I've been reading The Roots of Buddhist Psychology by Jack Kornfield, and it's made me realize that what I'm really always writing about is the psychology of gardeners. No matter the topic - the newest plant or rejuvenating soil, at the heart of the story lies our passion for gardening, why we spend our time the way we do.
I can't imagine any group of people more diverse, more feisty and independent than gardeners, yet there's such commonality - our abiding love and fascination with nature, our curiousity, resilience, and capacity, even thirst, for hard work. How we find our deepest satisfaction in coaxing plants from the earth, in nurturing their growth. On some level we gardeners are nothing but sensualists, reveling in the smells, textures, tastes, colors of what we grow; on another we're the most enduring of pragmatists.
To balance out the intensity of Kornfield's book, and as antidote to the bleakness of winter, I've been re-reading "French Dirt: The Story of a Garden in the South of France" by Richard Goodman. I was struck by his concise and beautiful explanation of why he gardens; "I am always searching for ways to make myself simpler.
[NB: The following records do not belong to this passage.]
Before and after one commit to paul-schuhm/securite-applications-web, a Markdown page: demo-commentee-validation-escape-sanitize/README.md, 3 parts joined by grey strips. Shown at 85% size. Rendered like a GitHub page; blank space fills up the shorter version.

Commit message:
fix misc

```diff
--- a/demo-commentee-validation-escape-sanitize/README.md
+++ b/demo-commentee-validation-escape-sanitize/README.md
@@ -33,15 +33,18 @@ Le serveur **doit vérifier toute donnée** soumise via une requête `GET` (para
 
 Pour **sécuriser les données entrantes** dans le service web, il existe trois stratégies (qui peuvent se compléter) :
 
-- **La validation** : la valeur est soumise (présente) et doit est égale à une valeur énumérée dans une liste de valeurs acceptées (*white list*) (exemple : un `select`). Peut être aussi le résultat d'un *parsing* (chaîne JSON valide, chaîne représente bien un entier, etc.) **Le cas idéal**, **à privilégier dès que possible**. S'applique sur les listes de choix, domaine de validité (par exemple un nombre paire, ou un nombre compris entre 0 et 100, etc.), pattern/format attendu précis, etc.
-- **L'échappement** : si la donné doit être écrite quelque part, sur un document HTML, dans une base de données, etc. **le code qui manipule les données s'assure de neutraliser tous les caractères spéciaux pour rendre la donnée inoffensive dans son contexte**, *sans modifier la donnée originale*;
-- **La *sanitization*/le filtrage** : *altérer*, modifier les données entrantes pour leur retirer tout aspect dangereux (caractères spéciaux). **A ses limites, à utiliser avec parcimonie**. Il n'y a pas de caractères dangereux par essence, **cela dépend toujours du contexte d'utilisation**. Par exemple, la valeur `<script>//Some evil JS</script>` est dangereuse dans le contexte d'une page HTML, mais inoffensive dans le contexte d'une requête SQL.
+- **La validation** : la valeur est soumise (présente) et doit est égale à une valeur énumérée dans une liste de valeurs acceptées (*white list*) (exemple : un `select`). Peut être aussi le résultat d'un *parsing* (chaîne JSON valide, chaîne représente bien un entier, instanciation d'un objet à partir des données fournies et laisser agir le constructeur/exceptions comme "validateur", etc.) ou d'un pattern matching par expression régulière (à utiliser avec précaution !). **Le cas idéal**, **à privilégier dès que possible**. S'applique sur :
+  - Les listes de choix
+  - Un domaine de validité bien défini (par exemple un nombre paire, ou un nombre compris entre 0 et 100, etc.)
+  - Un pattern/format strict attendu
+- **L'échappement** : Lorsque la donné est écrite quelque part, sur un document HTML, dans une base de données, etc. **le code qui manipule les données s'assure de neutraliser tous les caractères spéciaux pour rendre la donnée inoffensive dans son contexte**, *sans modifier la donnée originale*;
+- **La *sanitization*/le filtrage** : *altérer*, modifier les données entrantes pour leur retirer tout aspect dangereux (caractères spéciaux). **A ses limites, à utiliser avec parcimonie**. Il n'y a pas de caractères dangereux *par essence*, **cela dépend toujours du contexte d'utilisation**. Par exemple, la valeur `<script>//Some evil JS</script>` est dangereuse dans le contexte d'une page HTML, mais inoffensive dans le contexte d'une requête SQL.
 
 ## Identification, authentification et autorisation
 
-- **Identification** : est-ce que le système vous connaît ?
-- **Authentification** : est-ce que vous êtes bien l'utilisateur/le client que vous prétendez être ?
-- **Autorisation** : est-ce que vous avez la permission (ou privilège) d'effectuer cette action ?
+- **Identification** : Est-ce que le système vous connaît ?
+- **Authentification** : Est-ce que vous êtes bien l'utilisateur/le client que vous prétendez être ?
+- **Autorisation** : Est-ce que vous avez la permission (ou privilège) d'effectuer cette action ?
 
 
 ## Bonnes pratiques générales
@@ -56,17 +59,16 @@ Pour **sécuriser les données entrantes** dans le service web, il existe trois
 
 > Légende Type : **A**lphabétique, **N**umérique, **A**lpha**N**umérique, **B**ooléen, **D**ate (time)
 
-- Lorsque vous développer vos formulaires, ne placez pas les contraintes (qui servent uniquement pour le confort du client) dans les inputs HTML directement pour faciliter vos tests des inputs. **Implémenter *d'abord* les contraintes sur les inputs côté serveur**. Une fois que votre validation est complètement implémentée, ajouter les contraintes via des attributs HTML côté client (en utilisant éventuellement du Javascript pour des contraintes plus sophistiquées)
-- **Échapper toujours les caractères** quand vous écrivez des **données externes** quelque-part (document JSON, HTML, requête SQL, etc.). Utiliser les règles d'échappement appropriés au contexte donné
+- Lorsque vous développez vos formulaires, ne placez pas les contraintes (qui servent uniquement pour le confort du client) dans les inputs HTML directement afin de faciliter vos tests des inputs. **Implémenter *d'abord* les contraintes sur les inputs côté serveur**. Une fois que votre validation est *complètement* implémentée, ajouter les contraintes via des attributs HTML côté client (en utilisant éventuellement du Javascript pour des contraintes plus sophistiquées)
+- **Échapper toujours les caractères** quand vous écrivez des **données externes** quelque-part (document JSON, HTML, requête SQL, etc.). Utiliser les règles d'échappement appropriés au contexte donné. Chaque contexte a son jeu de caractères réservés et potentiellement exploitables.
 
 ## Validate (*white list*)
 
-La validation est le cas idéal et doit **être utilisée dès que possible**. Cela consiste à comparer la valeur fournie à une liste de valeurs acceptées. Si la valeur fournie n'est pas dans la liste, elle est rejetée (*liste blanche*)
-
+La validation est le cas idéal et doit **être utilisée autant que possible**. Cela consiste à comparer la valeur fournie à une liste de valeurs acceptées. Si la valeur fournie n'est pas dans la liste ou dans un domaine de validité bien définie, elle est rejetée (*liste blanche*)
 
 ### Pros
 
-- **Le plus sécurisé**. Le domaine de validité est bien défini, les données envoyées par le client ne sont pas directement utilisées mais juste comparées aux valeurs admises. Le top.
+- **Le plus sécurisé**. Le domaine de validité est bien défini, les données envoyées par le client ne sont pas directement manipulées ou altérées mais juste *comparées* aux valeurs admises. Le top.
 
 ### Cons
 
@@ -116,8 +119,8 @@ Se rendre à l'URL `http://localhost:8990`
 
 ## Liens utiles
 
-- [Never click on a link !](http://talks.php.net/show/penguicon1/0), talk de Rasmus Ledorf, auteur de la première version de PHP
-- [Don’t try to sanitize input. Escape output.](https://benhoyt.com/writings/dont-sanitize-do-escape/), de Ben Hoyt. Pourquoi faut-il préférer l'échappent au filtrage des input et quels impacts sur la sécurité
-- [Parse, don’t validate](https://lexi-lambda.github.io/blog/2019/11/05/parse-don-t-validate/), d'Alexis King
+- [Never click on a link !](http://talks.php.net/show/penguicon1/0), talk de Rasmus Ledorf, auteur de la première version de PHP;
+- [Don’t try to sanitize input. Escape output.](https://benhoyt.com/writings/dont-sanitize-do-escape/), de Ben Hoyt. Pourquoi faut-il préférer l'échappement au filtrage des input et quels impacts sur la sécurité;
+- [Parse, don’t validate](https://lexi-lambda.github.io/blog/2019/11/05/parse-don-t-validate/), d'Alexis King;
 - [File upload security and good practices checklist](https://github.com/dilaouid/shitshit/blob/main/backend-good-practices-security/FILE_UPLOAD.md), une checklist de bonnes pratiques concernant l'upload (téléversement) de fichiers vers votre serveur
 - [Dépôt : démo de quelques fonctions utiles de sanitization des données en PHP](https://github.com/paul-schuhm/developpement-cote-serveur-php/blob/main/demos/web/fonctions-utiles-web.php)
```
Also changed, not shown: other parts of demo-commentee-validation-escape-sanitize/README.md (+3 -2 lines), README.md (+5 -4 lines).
Gardening does that better than anything I know. It reduces me to who I am. It casts off the superficial and the artificial. It leaves me with the essential, the economical, the no-frills me." Perhaps that clarity is what we most hope for on a good day in the garden.